Every year on August 14, Falklands Day is observed to honor the 1592 date of the Falkland Islands’ first sighting. The islands were originally seen by John Davis during his expedition, and since since, the occasion has been observed as a kind of heritage day for the locals. Although the Falkland Islands are located off the coast of South America, British rule over them has existed for a while. Even in the 20th century, its history was turbulent. In 2002, Peat Cutting Day took the role of Falklands Day on the calendar. On the first Monday in October, this occurs.
History Of Falklands Day
Falklands Day was once observed as the Falklands’ national day, however, it was revoked as a holiday in 2002. It has since been replaced with Liberation Day since it felt more important to commemorate the Falklands War’s conclusion than the day the island was originally discovered in the 1500s. Falklands Day used to be widely observed and regarded as a legal holiday, just like many other national holidays. Families and friends took advantage of the holiday by spending time together, towns celebrated with modest gatherings, and some people even spent the day visiting nearby landmarks and attractions to honor the past.

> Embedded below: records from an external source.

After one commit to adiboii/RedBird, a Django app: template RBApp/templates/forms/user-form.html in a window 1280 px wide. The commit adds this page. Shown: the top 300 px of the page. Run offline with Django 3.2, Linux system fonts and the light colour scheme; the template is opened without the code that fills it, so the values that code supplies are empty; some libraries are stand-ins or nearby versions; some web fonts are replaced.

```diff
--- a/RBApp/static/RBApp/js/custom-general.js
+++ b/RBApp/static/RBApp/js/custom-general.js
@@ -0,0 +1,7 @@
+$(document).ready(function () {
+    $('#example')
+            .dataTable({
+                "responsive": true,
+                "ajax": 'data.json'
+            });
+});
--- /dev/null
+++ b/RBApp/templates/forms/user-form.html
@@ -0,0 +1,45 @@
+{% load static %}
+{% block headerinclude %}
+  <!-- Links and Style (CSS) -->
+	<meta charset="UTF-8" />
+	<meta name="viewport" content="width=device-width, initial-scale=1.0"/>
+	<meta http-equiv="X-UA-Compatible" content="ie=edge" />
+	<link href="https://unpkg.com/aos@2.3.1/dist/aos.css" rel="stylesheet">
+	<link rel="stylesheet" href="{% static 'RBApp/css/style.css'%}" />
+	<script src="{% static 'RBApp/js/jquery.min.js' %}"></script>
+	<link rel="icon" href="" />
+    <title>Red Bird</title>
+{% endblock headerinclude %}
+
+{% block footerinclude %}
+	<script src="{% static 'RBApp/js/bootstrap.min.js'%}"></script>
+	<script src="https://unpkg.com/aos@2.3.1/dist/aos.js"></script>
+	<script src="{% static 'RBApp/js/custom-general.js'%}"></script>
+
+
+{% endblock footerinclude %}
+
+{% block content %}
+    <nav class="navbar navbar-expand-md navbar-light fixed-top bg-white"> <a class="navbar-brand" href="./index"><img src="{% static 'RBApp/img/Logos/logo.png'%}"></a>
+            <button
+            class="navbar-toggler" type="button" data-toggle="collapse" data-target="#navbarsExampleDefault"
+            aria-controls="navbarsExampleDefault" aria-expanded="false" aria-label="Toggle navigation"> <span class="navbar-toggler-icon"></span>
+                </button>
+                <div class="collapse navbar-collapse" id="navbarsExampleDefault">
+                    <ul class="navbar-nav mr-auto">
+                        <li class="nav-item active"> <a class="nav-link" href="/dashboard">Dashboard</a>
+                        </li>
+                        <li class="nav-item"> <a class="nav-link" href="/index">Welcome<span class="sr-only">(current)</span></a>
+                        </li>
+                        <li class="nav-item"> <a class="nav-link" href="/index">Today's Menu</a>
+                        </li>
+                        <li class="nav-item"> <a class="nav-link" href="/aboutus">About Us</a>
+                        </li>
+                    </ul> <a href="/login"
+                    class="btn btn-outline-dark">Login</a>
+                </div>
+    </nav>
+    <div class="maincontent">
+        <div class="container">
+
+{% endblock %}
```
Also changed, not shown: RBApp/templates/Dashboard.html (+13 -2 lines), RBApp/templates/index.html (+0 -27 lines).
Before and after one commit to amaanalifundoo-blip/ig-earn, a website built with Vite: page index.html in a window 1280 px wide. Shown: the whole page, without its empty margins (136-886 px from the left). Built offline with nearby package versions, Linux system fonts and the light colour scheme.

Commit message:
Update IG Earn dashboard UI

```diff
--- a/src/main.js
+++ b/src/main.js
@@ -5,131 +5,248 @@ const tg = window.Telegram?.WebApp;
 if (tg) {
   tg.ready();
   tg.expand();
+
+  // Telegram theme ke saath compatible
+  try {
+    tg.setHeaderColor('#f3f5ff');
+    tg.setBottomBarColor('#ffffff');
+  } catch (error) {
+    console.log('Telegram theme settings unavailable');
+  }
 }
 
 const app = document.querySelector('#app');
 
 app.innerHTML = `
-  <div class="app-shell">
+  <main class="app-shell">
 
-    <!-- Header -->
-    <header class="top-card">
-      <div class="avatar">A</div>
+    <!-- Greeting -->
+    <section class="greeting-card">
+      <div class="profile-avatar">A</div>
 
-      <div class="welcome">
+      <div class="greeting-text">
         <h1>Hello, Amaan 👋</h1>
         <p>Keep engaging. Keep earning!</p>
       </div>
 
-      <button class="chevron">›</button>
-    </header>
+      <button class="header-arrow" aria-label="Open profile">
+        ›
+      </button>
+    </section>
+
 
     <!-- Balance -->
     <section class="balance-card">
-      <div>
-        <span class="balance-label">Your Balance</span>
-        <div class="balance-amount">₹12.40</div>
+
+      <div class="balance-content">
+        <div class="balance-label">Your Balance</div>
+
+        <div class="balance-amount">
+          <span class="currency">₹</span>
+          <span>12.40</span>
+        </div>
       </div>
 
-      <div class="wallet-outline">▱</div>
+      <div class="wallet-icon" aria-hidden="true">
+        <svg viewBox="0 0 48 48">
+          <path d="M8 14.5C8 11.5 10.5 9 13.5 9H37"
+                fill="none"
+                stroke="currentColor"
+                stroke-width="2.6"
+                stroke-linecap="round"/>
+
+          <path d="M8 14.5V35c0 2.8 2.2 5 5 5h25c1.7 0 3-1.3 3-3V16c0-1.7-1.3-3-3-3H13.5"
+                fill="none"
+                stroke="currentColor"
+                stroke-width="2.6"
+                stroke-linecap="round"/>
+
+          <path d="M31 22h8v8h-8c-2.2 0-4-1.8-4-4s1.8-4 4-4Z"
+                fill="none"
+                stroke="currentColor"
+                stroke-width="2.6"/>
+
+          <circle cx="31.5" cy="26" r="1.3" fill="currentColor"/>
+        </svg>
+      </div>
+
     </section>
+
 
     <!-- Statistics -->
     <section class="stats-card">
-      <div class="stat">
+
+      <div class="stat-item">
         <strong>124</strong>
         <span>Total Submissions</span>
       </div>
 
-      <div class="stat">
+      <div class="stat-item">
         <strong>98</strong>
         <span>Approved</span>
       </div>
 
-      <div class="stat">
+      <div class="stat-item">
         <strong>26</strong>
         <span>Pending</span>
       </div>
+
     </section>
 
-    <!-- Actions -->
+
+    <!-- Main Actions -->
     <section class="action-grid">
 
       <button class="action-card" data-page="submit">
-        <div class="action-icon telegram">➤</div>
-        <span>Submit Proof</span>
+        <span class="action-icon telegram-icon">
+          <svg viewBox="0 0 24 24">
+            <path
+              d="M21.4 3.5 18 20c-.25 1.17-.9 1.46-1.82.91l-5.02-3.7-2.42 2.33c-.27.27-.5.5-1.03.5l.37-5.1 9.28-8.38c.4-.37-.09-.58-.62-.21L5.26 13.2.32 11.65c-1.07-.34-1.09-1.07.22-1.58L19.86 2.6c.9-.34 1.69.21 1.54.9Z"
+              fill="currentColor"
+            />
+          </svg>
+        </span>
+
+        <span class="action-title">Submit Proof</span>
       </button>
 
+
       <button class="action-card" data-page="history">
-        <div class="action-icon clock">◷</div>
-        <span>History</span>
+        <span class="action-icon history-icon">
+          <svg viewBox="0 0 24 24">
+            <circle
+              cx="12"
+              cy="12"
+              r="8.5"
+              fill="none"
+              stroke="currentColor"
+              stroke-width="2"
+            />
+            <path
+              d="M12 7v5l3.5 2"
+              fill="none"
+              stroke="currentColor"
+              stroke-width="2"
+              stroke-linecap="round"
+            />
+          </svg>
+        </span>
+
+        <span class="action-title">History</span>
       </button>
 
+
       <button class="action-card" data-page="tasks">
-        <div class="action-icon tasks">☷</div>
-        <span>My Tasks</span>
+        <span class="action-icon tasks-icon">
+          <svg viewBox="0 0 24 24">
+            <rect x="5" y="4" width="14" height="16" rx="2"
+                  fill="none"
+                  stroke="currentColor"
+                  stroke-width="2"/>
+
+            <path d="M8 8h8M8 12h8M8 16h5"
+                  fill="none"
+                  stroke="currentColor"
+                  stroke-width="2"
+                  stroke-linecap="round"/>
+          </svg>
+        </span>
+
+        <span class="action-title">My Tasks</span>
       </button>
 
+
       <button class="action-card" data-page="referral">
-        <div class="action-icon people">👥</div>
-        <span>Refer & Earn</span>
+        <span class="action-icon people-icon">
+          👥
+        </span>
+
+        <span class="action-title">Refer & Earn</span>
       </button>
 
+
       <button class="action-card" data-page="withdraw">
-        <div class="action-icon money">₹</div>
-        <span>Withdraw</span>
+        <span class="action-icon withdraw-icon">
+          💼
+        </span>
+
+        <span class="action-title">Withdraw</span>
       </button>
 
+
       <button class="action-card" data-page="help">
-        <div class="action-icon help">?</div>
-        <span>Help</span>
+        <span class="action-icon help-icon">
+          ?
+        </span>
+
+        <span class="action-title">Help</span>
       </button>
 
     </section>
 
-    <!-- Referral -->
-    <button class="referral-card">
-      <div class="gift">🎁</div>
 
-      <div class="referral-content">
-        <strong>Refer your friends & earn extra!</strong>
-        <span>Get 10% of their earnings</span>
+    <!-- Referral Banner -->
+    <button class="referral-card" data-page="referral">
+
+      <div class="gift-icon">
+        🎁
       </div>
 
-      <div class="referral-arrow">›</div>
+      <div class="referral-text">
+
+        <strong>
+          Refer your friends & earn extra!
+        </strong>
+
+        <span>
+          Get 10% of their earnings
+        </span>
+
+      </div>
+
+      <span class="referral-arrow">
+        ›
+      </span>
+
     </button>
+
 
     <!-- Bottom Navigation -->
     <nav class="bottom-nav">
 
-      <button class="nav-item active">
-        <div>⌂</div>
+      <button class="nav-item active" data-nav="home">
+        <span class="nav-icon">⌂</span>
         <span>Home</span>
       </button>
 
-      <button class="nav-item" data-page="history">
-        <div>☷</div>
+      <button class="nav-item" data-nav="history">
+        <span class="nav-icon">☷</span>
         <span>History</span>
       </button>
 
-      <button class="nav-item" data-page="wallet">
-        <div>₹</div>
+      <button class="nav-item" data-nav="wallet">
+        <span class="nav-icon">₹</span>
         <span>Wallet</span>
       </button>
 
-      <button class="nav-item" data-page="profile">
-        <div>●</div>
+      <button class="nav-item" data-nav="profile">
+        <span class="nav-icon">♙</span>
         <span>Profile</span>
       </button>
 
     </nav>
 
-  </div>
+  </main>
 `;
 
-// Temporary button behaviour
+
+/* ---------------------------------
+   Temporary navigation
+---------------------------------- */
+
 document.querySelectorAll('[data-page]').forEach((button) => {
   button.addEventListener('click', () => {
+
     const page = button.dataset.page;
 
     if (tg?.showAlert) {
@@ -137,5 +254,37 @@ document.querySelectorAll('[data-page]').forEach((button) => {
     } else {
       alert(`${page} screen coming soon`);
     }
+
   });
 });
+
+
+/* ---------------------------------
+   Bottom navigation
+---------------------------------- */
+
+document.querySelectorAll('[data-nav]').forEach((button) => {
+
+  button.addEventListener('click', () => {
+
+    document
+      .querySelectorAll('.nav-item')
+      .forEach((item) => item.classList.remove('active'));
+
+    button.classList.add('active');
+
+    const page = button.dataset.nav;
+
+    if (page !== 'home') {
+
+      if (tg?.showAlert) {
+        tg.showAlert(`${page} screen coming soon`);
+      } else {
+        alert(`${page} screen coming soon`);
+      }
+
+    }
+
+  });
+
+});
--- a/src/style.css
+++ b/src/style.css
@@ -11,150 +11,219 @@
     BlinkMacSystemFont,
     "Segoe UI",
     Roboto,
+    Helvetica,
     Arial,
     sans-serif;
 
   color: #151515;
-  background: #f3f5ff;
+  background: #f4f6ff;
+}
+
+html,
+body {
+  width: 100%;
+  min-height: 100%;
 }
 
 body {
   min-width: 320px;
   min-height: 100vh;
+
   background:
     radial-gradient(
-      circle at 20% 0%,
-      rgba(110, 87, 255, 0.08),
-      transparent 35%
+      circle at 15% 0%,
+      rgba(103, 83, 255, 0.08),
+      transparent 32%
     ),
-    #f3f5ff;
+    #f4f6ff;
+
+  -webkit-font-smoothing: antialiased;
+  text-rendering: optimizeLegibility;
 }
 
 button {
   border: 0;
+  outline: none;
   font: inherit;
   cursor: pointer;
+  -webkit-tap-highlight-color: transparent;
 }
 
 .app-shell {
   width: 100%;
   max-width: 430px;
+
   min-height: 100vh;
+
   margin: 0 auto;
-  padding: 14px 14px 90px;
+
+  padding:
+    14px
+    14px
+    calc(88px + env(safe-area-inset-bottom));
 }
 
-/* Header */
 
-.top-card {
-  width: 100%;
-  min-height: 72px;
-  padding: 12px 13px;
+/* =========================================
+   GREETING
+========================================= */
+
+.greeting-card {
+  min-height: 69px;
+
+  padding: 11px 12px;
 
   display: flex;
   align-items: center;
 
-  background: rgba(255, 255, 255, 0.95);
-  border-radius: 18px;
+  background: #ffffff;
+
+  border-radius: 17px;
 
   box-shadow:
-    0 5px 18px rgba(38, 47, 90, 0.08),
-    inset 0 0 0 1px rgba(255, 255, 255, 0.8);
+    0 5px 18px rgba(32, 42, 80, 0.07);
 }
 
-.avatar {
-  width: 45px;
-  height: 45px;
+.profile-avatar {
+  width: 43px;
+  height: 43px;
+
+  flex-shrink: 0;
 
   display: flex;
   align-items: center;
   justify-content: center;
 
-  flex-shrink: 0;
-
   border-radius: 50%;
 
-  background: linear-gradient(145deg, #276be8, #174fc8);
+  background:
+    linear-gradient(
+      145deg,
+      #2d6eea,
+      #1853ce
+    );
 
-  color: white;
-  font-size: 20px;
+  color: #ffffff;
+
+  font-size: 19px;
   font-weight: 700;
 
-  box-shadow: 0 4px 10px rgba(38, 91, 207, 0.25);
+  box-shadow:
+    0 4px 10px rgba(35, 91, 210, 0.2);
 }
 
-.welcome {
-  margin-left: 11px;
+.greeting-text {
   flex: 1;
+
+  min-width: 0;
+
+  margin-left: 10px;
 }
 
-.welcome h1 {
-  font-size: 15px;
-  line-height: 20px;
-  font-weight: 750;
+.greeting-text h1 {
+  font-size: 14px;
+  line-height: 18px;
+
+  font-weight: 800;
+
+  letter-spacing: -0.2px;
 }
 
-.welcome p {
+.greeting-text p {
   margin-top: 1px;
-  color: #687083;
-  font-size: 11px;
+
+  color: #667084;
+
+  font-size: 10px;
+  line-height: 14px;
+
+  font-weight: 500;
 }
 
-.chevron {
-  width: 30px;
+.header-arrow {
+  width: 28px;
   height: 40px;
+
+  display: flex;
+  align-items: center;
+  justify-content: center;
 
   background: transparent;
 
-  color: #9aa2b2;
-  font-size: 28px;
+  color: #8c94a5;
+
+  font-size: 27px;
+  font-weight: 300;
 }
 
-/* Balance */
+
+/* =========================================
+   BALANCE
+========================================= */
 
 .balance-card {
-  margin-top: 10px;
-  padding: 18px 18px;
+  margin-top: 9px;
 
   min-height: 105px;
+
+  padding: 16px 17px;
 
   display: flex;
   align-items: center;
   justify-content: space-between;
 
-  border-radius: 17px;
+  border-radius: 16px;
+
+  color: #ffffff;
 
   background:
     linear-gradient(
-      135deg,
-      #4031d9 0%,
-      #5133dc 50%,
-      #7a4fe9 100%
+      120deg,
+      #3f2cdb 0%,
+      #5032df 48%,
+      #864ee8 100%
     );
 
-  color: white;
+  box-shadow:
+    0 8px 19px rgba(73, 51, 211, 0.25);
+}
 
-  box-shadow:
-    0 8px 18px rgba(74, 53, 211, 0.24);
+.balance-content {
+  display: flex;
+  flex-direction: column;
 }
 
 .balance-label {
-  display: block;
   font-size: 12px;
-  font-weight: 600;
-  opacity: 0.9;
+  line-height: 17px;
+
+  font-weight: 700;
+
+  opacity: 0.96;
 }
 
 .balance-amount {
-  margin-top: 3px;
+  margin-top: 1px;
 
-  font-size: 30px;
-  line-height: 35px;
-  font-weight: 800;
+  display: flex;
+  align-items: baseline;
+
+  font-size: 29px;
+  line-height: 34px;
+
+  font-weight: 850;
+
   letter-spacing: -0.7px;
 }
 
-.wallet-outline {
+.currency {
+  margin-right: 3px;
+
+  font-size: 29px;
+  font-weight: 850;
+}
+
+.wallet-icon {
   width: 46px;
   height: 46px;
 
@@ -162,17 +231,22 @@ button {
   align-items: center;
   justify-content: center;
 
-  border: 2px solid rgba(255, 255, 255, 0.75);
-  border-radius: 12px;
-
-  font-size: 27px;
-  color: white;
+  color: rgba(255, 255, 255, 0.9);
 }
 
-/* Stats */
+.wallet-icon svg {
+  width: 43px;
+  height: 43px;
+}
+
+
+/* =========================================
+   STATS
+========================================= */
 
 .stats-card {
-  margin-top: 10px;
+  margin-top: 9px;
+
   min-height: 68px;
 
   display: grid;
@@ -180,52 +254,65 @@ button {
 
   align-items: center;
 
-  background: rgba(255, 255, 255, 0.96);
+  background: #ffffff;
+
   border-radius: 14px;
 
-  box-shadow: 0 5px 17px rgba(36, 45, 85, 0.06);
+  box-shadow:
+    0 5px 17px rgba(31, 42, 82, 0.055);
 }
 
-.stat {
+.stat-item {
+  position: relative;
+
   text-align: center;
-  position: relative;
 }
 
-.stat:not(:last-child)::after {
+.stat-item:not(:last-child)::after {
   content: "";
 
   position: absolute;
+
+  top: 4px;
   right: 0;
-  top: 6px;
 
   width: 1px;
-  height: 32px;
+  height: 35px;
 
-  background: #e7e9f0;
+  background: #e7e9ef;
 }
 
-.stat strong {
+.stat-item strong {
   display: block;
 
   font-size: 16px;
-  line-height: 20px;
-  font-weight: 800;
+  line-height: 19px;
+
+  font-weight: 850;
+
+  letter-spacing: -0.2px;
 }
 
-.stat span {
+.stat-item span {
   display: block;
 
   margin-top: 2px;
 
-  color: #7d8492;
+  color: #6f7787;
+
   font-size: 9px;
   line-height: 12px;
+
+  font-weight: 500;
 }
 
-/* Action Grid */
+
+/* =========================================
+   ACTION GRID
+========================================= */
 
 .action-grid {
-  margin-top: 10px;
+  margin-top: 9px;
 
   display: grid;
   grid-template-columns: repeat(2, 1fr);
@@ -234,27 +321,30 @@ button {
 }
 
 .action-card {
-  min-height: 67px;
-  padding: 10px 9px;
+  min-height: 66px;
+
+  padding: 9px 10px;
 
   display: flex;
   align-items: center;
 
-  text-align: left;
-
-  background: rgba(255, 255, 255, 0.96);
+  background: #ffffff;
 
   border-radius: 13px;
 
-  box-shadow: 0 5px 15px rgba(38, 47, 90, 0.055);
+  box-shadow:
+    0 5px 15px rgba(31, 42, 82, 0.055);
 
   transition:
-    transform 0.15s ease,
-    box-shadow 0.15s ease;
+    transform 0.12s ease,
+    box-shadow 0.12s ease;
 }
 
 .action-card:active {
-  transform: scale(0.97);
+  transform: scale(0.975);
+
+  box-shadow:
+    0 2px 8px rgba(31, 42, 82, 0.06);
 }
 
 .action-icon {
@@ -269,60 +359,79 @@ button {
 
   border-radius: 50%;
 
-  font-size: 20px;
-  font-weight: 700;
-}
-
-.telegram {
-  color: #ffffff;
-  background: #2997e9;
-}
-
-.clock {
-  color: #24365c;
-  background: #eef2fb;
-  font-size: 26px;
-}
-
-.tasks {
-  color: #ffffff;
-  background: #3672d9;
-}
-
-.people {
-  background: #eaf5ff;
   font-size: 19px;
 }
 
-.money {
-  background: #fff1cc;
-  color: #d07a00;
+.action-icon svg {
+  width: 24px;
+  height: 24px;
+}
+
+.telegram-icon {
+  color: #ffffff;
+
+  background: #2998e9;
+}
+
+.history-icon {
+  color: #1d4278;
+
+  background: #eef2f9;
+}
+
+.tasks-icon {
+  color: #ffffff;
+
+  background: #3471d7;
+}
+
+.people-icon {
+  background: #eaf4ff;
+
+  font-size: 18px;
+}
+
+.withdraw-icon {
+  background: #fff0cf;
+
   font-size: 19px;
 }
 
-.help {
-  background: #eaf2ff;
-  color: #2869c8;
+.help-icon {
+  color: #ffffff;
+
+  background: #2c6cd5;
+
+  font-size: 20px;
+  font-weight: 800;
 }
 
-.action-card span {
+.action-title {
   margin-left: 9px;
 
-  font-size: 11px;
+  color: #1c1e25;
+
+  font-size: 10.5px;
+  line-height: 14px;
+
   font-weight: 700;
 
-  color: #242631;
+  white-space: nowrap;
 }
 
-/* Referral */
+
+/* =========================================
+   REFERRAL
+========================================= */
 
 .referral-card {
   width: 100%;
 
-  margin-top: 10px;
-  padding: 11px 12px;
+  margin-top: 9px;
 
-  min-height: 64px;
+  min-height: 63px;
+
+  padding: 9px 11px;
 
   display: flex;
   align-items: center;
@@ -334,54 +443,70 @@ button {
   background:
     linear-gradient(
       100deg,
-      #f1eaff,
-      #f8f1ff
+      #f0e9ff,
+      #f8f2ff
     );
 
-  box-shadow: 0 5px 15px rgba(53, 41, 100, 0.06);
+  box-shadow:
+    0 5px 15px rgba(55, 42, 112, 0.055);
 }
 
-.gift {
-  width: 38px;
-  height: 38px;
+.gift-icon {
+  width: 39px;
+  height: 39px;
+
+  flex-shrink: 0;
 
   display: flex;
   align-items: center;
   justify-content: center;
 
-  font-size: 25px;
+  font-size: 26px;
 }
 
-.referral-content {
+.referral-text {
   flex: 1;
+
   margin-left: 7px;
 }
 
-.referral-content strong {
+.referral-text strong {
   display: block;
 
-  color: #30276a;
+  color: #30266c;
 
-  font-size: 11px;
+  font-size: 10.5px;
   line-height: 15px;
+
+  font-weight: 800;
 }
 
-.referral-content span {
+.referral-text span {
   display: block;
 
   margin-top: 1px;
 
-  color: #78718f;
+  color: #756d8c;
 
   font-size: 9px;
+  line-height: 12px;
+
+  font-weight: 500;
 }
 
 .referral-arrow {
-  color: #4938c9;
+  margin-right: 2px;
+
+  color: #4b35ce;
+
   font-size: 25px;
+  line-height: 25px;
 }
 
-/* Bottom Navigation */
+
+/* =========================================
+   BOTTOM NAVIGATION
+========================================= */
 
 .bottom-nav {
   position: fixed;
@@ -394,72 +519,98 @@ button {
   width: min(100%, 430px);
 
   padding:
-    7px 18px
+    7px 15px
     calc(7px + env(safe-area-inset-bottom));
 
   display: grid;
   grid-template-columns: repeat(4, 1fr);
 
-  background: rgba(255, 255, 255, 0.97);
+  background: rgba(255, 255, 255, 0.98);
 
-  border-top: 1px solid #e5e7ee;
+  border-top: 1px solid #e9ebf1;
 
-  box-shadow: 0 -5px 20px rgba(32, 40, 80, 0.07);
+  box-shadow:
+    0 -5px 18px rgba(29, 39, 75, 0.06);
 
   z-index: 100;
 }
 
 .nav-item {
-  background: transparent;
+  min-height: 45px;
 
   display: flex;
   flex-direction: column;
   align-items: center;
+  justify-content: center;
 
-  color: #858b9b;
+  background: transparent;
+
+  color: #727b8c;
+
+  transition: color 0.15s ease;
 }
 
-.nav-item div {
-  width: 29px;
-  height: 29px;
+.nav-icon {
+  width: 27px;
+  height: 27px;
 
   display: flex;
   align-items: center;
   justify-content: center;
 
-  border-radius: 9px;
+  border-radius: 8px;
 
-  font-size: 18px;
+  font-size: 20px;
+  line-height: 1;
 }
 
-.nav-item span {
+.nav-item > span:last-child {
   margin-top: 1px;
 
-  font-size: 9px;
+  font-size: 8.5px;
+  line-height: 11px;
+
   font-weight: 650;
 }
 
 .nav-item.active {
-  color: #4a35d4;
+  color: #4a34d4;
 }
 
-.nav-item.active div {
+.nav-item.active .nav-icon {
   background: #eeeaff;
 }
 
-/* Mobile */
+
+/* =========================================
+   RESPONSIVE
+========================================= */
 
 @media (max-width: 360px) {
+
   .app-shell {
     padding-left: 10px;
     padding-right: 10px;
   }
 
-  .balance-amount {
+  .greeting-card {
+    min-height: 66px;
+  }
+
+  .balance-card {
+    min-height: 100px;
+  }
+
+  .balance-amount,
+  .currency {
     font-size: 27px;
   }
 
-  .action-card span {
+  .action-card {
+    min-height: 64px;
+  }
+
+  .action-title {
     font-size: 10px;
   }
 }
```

Falklands Day has been replaced by Liberation Day. As the new national day commemorates the conclusion of the conflict that occurred on the islands, these celebrations have not changed significantly but have instead grown more solemn. The Falklands War, which lasted 10 weeks in 1982, was an unreported conflict. It set Argentina and the United Kingdom against one another over a territorial dispute involving the islands.
Argentina invaded to start hostilities, which prompted Britain to send its own military force to defend the largely British colony that had been established on the territory. When the conflict was finally over, Britain kept control of the island.
Since then, the two governments have continued to disagree on the issue of the sovereignty of Falkland Island. The Falkland Islands are currently mentioned in the constitutions of both Argentina and Britain. They function as an autonomous British Overseas Territory. The inhabitants of the islands have also shown a strong desire for them to continue to be British territories.
Why We Love Falklands Day
1. It Pays Tribute
The existence of a day set aside to honor the history and labor that went into founding the Falkland Islands is crucial in our opinion. On this day, honor someone in your own manner.
2. A Well-Kept Secret
As much as we’d like to keep this lovely location to ourselves, we also want you to enjoy it. The Falkland Islands often feel like a secret to the rest of the world. Falkland Day is a day that raises awareness of the islands.
3. An Excuse To Visit
A further justification for visiting the lovely islands is the holiday and other special occasions. Why not plan a trip and observe this occasion in the community?
5 Facts About The Falkland That Will Surprise You
1. A Home Away From Home
The Falkland Islands, which are governed by Britain, are located 8,050 miles from Britain but only 300 miles from the coast of Patagonia.
2. Stanley Is The Place To Be
The major city of the island, Stanley, is home to about half of its inhabitants.
3. Abundant Wildlife
Millions of penguins and other regional birds call the islands home.
4. Sheep Farmers
The remainder of the population is mostly found outside of Stanley in the small, remote communities that raise sheep for the island’s primary export, sheep’s wool.
5. A Delicate Balance
Although there is little unemployment in the Falklands, there is a housing shortage that deters immigration.
Falklands Day Activities
1. Pay Respect
Monuments honoring the soldiers and citizens who lost their lives during the brief battle there may be found throughout the islands. Whether you are a resident or a visitor, remembering the deceased is a fitting approach to observing Falklands Day.
2. Go To The Museum
Visits to museums are the best method to commemorate history. The Historic Dockyard Museum is the best location for learning about the history of the island.
3. Enjoy The Sights
Make use of the day to explore nearby sights like the numerous shipwrecks off the island’s shore, breathtaking hikes across the countryside, or historic sites.
Falklands Day FAQS
What Is The Religion In The Falkland Islands?
The majority of islands either identify as Christians or as atheists.
Why Is The Island Called Falkland?
John Strong, an English captain, gave the strait the name Falkland in honor of his patron, Viscount of Falkland.
Where Are The Falkland Islands?
Off the coast of Patagonian, the islands are located in the South Atlantic Ocean.
Is Falkland Day A Day Off?
Even if you live on the island, Falkland Day is no longer recognized as a legal holiday, thus you cannot take the day off of work.
Falklands Day Dates
The history of the Falklands is not new. Many wars have been fought on this land and its people. However, despite being a disputed territory, the islands continue to stand strong today as an independent nation with their own distinct culture. So, when you plan your trip down south in don’t forget to visit these islands that have seen so much turmoil.
But before you head off on your adventure, make sure that you check out our blog for detailed information about what to expect from the day ahead.